The makeup of the plunge was hugely impacted by PCE (Personal Consumption Expenditure – the worst since 1980) and then across the board with only an uptick in imports and (surprise surprise) government spending the only positives:

Quarterly GDP By Component Breakdown

The markets’ reaction?  Meh…

‘Coincidentally’ the release of a positive report showing Gilead’s Remdesivir virus cure progress came just seconds before the GDP print.  Whilst showing only a marginal improvement in projected mortality rates, not a cure nor a vaccine, the market decided to focus on that rather than that pesky GDP print and rallied strongly.  Yep, the biggest quarterly drop in GDP since the GFC, worse than expected and on just 20% of the quarter in lockdown saw sharemarkets rally.  If you needed any further proof of a bull trap rally (read here if you missed our explanation) you’ve been drinking too much Dettol.    This chart speaks volumes…

S&P500 Index

But clearly not everyone is drinking from the Isocol fountain.  Precious metals and crypto rallied on the news. 

The Fed then came out and reinforced they will do whatever it takes:


"The ongoing public health crisis will weigh heavily on economic activity, employment and inflation in the near term, and poses considerable risks to the economic outlook over the medium term,"
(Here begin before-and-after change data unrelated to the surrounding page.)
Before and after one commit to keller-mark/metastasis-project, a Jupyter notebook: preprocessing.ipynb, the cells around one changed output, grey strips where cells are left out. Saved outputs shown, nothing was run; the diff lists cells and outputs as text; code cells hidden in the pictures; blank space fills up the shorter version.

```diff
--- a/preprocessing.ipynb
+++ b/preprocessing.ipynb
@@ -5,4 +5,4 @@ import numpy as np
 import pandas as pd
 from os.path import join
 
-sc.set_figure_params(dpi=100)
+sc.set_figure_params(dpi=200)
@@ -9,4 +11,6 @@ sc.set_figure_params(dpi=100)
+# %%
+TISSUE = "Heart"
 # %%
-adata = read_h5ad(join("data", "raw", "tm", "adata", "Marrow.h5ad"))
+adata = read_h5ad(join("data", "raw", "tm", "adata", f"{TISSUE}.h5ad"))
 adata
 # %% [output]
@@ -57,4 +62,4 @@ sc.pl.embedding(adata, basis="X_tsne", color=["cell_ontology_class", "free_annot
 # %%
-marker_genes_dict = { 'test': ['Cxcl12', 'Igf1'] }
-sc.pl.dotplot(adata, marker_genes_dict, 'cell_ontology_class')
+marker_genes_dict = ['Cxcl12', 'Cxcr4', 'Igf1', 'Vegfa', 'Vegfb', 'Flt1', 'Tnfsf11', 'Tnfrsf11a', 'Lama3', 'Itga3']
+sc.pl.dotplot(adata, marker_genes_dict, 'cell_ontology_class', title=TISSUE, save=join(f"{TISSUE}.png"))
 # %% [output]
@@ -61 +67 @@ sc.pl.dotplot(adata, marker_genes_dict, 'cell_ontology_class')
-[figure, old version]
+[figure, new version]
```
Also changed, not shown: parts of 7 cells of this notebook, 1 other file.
“To support the flow of credit to households and businesses, the Federal Reserve will continue to purchase Treasury securities and agency residential and commercial mortgage-backed securities in the amounts needed to support smooth market functioning, thereby fostering effective transmission of monetary policy to broader financial conditions”


“The Federal Reserve is redefining central banking. By lending widely to businesses, states and cities in its effort to insulate the U.S. economy from the coronavirus pandemic, it is breaking century-old taboos about who gets money from the central bank in a crisis, on what terms, and what risks it will take about getting that money back.”

(courtesy of Wall Street Journal’s Fed watchers Jon Hilsenrath and Nick Timiraos)


"The debt is growing faster than the economy. This is not the time to act upon those concerns"

Literally from the mouth of Jerome Powell, Chair of the Federal Reserve, in his press conference last night.

The problem is, neither the Fed, the US Government nor nearly any other central bank or government in the world today seems to think this rampant accumulation of debt and debasement of money is a concern.

People are buying up gold, silver, bitcoin, Ethereum etc etc for that very reason.  Debt always eventually matters as does economic reality for shares.